After the Cubs finished last in 1925, changes were in order. Joe McCarthy came in to manage the team, and he eventually came to the conclusion that Pete's drinking was hurting the team. Alexander's Cubs career ended in June 1926, as the Cardinals picked up the 39-year-old Alexander on waivers. Ironically, it came just days after the Cubs honored Alexander with a "day" in which he was gifted with a new car -- a Lincoln, from the team, and the fans. Legendary player-manager Rogers Hornsby said he could tolerate Pete's drinking, as long as he could help the team win the pennant. Rogers was right -- the Redbirds won the NL Crown, and faced the Bronx Bombers, led by Babe Ruth, Lou Gehrig, and Tony Lazzeri in the 1926 World Series.
That series etched Alexander's legend in stone: He pitched complete game victories in Game 2 and 6, and came into relief in the 7th inning in the deciding 7th game, with the bases loaded and 2 out, to face Lazzeri. (Further legend has it that Alexander was decidedly intoxicated as he entered the game, but he claimed later he wasn't -- of course, we'll never know for sure.) He struck out Lazzeri, and held the lead, and the Cardinals won the game and the series when Babe Ruth inexplicably tried to steal second base with two out in the ninth, and was thrown out. That would be the final climax of Alexander's career, for it was in free-fall after that.
Even though Alexander's Cardinals made it to the 1928 World Series, he was pounded by the Yankees. His career with St. Louis ended in December 1929, when he was traded back to the Phillies. He was released in 1930, shortly after the season started.

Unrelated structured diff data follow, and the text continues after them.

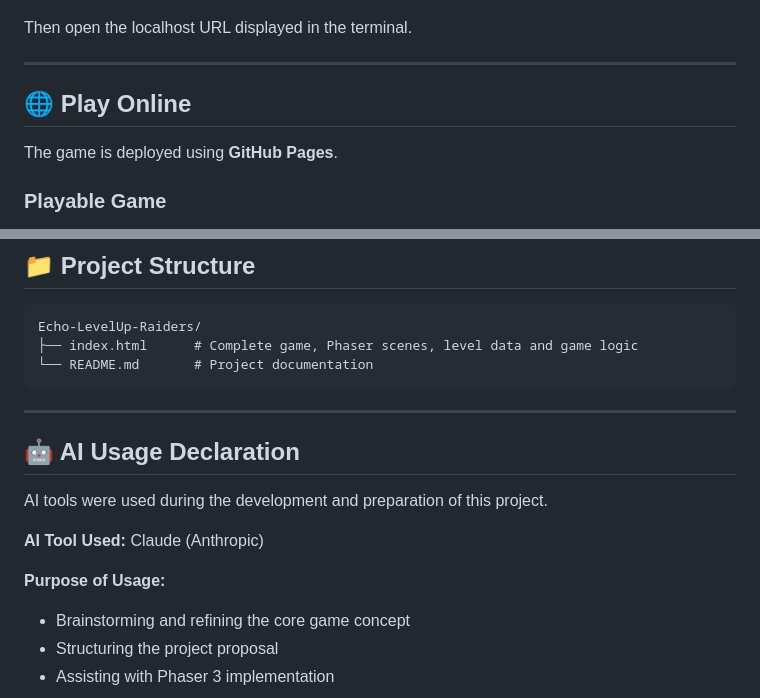
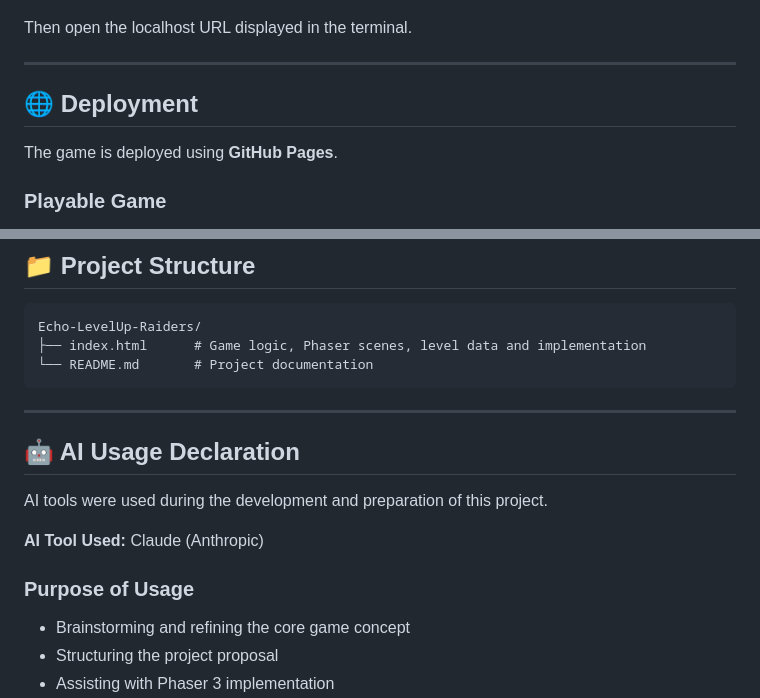
Before and after one commit to HarishReddy2006/Echo-LevelUp-Raiders, a Markdown page: README.md, 2 parts joined by grey strips. Drawn GitHub-style.

````diff
--- a/README.md
+++ b/README.md
@@ -118,7 +121,7 @@ Then open the localhost URL displayed in the terminal.
 
 ---
 
-## 🌐 Play Online
+## 🌐 Deployment
 
 The game is deployed using **GitHub Pages**.
 
@@ -136,7 +139,7 @@ https://github.com/HarishReddy2006/Echo-LevelUp-Raiders
 
 ```text
 Echo-LevelUp-Raiders/
-├── index.html      # Complete game, Phaser scenes, level data and game logic
+├── index.html      # Game logic, Phaser scenes, level data and implementation
 └── README.md       # Project documentation
 ```
 
@@ -148,7 +151,7 @@ AI tools were used during the development and preparation of this project.
 
 **AI Tool Used:** Claude (Anthropic)
 
-**Purpose of Usage:**
+### Purpose of Usage
 
 * Brainstorming and refining the core game concept
 * Structuring the project proposal
````
Also changed, not shown: other parts of README.md (+17 -14 lines).
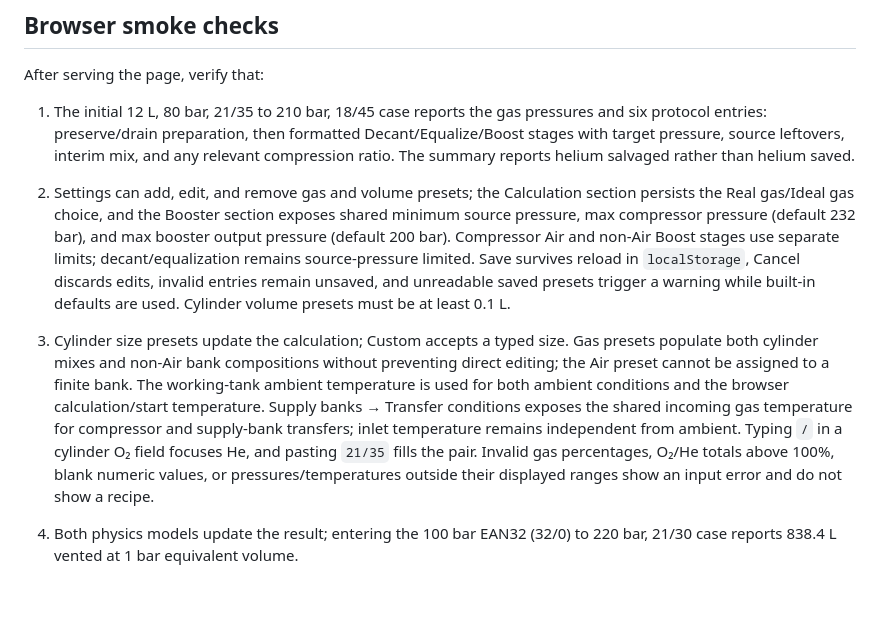
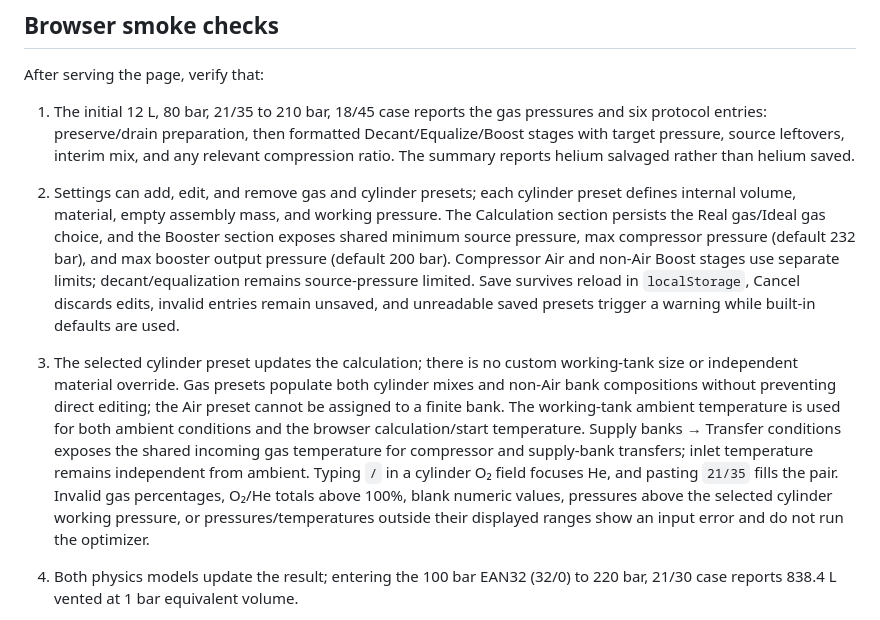
Before and after one commit to speleobrad/simplex-blender, a Markdown page: docs/development.md, the part around the change. Rendered like a GitHub page; blank space fills up the shorter version.

```diff
--- a/docs/development.md
+++ b/docs/development.md
@@ -25,8 +25,8 @@ No third-party test or build dependencies are required.
 After serving the page, verify that:
 
 1. The initial 12 L, 80 bar, 21/35 to 210 bar, 18/45 case reports the gas pressures and six protocol entries: preserve/drain preparation, then formatted Decant/Equalize/Boost stages with target pressure, source leftovers, interim mix, and any relevant compression ratio. The summary reports helium salvaged rather than helium saved.
-2. Settings can add, edit, and remove gas and volume presets; the Calculation section persists the Real gas/Ideal gas choice, and the Booster section exposes shared minimum source pressure, max compressor pressure (default 232 bar), and max booster output pressure (default 200 bar). Compressor Air and non-Air Boost stages use separate limits; decant/equalization remains source-pressure limited. Save survives reload in `localStorage`, Cancel discards edits, invalid entries remain unsaved, and unreadable saved presets trigger a warning while built-in defaults are used. Cylinder volume presets must be at least 0.1 L.
-3. Cylinder size presets update the calculation; Custom accepts a typed size. Gas presets populate both cylinder mixes and non-Air bank compositions without preventing direct editing; the Air preset cannot be assigned to a finite bank. The working-tank ambient temperature is used for both ambient conditions and the browser calculation/start temperature. Supply banks → Transfer conditions exposes the shared incoming gas temperature for compressor and supply-bank transfers; inlet temperature remains independent from ambient. Typing `/` in a cylinder O₂ field focuses He, and pasting `21/35` fills the pair. Invalid gas percentages, O₂/He totals above 100%, blank numeric values, or pressures/temperatures outside their displayed ranges show an input error and do not show a recipe.
+2. Settings can add, edit, and remove gas and cylinder presets; each cylinder preset defines internal volume, material, empty assembly mass, and working pressure. The Calculation section persists the Real gas/Ideal gas choice, and the Booster section exposes shared minimum source pressure, max compressor pressure (default 232 bar), and max booster output pressure (default 200 bar). Compressor Air and non-Air Boost stages use separate limits; decant/equalization remains source-pressure limited. Save survives reload in `localStorage`, Cancel discards edits, invalid entries remain unsaved, and unreadable saved presets trigger a warning while built-in defaults are used.
+3. The selected cylinder preset updates the calculation; there is no custom working-tank size or independent material override. Gas presets populate both cylinder mixes and non-Air bank compositions without preventing direct editing; the Air preset cannot be assigned to a finite bank. The working-tank ambient temperature is used for both ambient conditions and the browser calculation/start temperature. Supply banks → Transfer conditions exposes the shared incoming gas temperature for compressor and supply-bank transfers; inlet temperature remains independent from ambient. Typing `/` in a cylinder O₂ field focuses He, and pasting `21/35` fills the pair. Invalid gas percentages, O₂/He totals above 100%, blank numeric values, pressures above the selected cylinder working pressure, or pressures/temperatures outside their displayed ranges show an input error and do not run the optimizer.
 4. Both physics models update the result; entering the 100 bar EAN32 (32/0) to 220 bar, 21/30 case reports 838.4 L vented at 1 bar equivalent volume.
 5. Bank gas, name, pressure, volume, enabled state, additions, and deletions survive reload for non-Air banks. The default and loaded bank table never contains Air; Air is an implicit unlimited compressor source. The table shows O₂/He inputs without derived N₂, Z, or minimum-pressure columns; blank bank names, out-of-range bank values, and O₂/He totals above 100% are rejected with a bank-specific alert that clears after a valid correction. Invalid saved banks trigger the fallback warning before built-in defaults are used. A failed browser-storage write shows a visible warning until a later save succeeds. Disabling every user bank still permits compressor-Air recipes where composition and pressure limits allow them.
 6. Recipe, Diagram, Tank summary, and Solver tabs work; Air protocol stages are labelled Top-up, never Boost, and a later non-Air stage may follow compressor Air above the compressor ceiling when its own operation limit permits it.
```
Also changed, not shown: docs/architecture.md (+5 -5 lines), docs/optimizer.md (+1 -1 lines).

The last 20 years of Alexander's life were miserable. He entered various sanitariums to stop drinking, but it didn't help. He roamed the country in a series of odd jobs, staying in cheap hotels, and falling in and out of poverty. He even pitched with the "House Of David," an Israelite religious community that raised money with a famous barnstorming baseball team that toured the country. Alexander became an "embarrassment" to MLB. So, the commissioner's office decided to give him a 'pension' of 50 dollars a month. He had some relief from his situation when he was elected to the Hall Of Fame in 1938. Pete was able to pull himself together enough to speak at the induction ceremony.
In 1946, he suffered a heart attack. The next year, Alexander was injured in a fall down a flight of stairs during an epileptic seizure. Cancer was found on his right ear -- some believe that was due to his WWI injury. The ear had to be removed. His life had become very, very tough and the end was near. Pete Alexander died, possibly due to another heart attack, on November 4, 1950, at the age of 63, in St. Paul, Nebraska.
His career win total -- 373 victories in 20 years -- is the third highest total in major league history. Pete led the league in ERA four times, wins in six seasons, complete games six times and shutouts in seven different years. And, finally, Alexander won 30 or more games in three consecutive seasons. Though he spent only seven full seasons, and parts of two others, in a Cub uniform, his 128 Cub wins ranks 14th in club history, right behind Greg Maddux.
Even though the best years of Grover Cleveland Alexander's career were with other teams, he pitched magnificently for the Cubs. Further, remember that these seasons came after his career was interrupted by his terrible experiences in WW I. It could have been expected that he would never pitch again, as he was battling epilepsy, and alcoholism, in addition to what we would now certainly term post-traumatic stress syndrome. He still holds quite a few Cubs pitching records.